HOW TO COMPLETE THIS TASK >> All entries, exactly as written, should be output again.

Entries taken from a collection >>

# # # # # # #

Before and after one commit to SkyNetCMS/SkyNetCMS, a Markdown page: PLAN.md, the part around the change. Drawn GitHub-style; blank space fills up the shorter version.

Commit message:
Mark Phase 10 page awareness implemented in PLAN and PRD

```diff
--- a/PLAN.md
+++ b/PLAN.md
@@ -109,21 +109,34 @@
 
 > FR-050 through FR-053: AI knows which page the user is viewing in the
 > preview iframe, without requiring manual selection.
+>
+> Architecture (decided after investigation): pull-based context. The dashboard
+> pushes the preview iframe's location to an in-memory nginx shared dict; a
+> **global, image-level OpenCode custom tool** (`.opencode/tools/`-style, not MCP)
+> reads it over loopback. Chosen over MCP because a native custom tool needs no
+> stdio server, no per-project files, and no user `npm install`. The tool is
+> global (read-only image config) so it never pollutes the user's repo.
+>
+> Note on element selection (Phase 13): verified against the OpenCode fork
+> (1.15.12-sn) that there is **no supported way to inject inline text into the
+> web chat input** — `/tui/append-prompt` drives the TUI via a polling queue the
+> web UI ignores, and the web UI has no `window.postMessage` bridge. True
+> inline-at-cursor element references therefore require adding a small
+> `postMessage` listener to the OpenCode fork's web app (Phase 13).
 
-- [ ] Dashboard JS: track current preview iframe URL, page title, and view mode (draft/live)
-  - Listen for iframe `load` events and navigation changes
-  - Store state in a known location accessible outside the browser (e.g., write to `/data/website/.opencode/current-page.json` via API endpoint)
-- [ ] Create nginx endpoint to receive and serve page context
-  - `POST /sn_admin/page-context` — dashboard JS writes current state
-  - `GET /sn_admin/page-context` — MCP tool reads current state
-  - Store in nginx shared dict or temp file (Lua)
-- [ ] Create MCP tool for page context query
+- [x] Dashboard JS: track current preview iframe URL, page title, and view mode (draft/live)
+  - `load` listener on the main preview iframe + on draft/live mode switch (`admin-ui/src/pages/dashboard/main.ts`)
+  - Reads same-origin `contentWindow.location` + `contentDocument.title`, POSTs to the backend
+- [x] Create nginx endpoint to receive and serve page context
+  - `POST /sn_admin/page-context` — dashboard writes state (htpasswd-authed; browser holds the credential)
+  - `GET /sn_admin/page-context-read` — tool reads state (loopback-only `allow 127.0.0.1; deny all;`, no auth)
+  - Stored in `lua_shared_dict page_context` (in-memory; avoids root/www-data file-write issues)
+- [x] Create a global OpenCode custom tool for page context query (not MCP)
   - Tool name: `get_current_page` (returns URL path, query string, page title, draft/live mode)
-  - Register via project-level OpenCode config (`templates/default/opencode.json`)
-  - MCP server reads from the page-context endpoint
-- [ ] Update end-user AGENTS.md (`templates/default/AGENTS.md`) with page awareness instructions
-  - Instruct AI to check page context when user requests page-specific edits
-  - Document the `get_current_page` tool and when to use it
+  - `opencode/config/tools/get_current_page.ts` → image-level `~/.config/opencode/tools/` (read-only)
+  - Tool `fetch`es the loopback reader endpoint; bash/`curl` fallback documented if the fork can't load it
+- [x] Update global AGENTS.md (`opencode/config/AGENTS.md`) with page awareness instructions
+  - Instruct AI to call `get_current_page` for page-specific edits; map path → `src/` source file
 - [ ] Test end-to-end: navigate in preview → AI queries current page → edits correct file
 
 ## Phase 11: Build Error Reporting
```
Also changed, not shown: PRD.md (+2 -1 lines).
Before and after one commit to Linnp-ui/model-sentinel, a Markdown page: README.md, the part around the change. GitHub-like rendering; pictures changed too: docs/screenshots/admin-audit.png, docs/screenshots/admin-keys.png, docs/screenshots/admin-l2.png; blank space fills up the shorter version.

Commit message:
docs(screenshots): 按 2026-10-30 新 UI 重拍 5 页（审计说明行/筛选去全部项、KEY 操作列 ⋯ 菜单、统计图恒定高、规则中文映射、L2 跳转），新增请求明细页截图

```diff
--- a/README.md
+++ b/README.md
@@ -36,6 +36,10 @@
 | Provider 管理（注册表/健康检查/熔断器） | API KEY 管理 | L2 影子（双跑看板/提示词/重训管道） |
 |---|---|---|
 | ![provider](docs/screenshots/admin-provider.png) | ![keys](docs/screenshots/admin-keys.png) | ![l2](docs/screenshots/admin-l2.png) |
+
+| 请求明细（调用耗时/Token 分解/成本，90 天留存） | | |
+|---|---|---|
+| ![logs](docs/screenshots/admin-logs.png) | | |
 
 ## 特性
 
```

# # # # # # #

RESULT BELOW >>
Before and after one commit to SkyNetCMS/SkyNetCMS, a Markdown page: PLAN.md, the part around the change. Drawn GitHub-style; blank space fills up the shorter version.

Commit message:
Mark Phase 10 page awareness implemented in PLAN and PRD

```diff
--- a/PLAN.md
+++ b/PLAN.md
@@ -109,21 +109,34 @@
 
 > FR-050 through FR-053: AI knows which page the user is viewing in the
 > preview iframe, without requiring manual selection.
+>
+> Architecture (decided after investigation): pull-based context. The dashboard
+> pushes the preview iframe's location to an in-memory nginx shared dict; a
+> **global, image-level OpenCode custom tool** (`.opencode/tools/`-style, not MCP)
+> reads it over loopback. Chosen over MCP because a native custom tool needs no
+> stdio server, no per-project files, and no user `npm install`. The tool is
+> global (read-only image config) so it never pollutes the user's repo.
+>
+> Note on element selection (Phase 13): verified against the OpenCode fork
+> (1.15.12-sn) that there is **no supported way to inject inline text into the
+> web chat input** — `/tui/append-prompt` drives the TUI via a polling queue the
+> web UI ignores, and the web UI has no `window.postMessage` bridge. True
+> inline-at-cursor element references therefore require adding a small
+> `postMessage` listener to the OpenCode fork's web app (Phase 13).
 
-- [ ] Dashboard JS: track current preview iframe URL, page title, and view mode (draft/live)
-  - Listen for iframe `load` events and navigation changes
-  - Store state in a known location accessible outside the browser (e.g., write to `/data/website/.opencode/current-page.json` via API endpoint)
-- [ ] Create nginx endpoint to receive and serve page context
-  - `POST /sn_admin/page-context` — dashboard JS writes current state
-  - `GET /sn_admin/page-context` — MCP tool reads current state
-  - Store in nginx shared dict or temp file (Lua)
-- [ ] Create MCP tool for page context query
+- [x] Dashboard JS: track current preview iframe URL, page title, and view mode (draft/live)
+  - `load` listener on the main preview iframe + on draft/live mode switch (`admin-ui/src/pages/dashboard/main.ts`)
+  - Reads same-origin `contentWindow.location` + `contentDocument.title`, POSTs to the backend
+- [x] Create nginx endpoint to receive and serve page context
+  - `POST /sn_admin/page-context` — dashboard writes state (htpasswd-authed; browser holds the credential)
+  - `GET /sn_admin/page-context-read` — tool reads state (loopback-only `allow 127.0.0.1; deny all;`, no auth)
+  - Stored in `lua_shared_dict page_context` (in-memory; avoids root/www-data file-write issues)
+- [x] Create a global OpenCode custom tool for page context query (not MCP)
   - Tool name: `get_current_page` (returns URL path, query string, page title, draft/live mode)
-  - Register via project-level OpenCode config (`templates/default/opencode.json`)
-  - MCP server reads from the page-context endpoint
-- [ ] Update end-user AGENTS.md (`templates/default/AGENTS.md`) with page awareness instructions
-  - Instruct AI to check page context when user requests page-specific edits
-  - Document the `get_current_page` tool and when to use it
+  - `opencode/config/tools/get_current_page.ts` → image-level `~/.config/opencode/tools/` (read-only)
+  - Tool `fetch`es the loopback reader endpoint; bash/`curl` fallback documented if the fork can't load it
+- [x] Update global AGENTS.md (`opencode/config/AGENTS.md`) with page awareness instructions
+  - Instruct AI to call `get_current_page` for page-specific edits; map path → `src/` source file
 - [ ] Test end-to-end: navigate in preview → AI queries current page → edits correct file
 
 ## Phase 11: Build Error Reporting
```
Also changed, not shown: PRD.md (+2 -1 lines).
Before and after one commit to Linnp-ui/model-sentinel, a Markdown page: README.md, the part around the change. GitHub-like rendering; pictures changed too: docs/screenshots/admin-audit.png, docs/screenshots/admin-keys.png, docs/screenshots/admin-l2.png; blank space fills up the shorter version.

Commit message:
docs(screenshots): 按 2026-10-30 新 UI 重拍 5 页（审计说明行/筛选去全部项、KEY 操作列 ⋯ 菜单、统计图恒定高、规则中文映射、L2 跳转），新增请求明细页截图

```diff
--- a/README.md
+++ b/README.md
@@ -36,6 +36,10 @@
 | Provider 管理（注册表/健康检查/熔断器） | API KEY 管理 | L2 影子（双跑看板/提示词/重训管道） |
 |---|---|---|
 | ![provider](docs/screenshots/admin-provider.png) | ![keys](docs/screenshots/admin-keys.png) | ![l2](docs/screenshots/admin-l2.png) |
+
+| 请求明细（调用耗时/Token 分解/成本，90 天留存） | | |
+|---|---|---|
+| ![logs](docs/screenshots/admin-logs.png) | | |
 
 ## 特性
 
```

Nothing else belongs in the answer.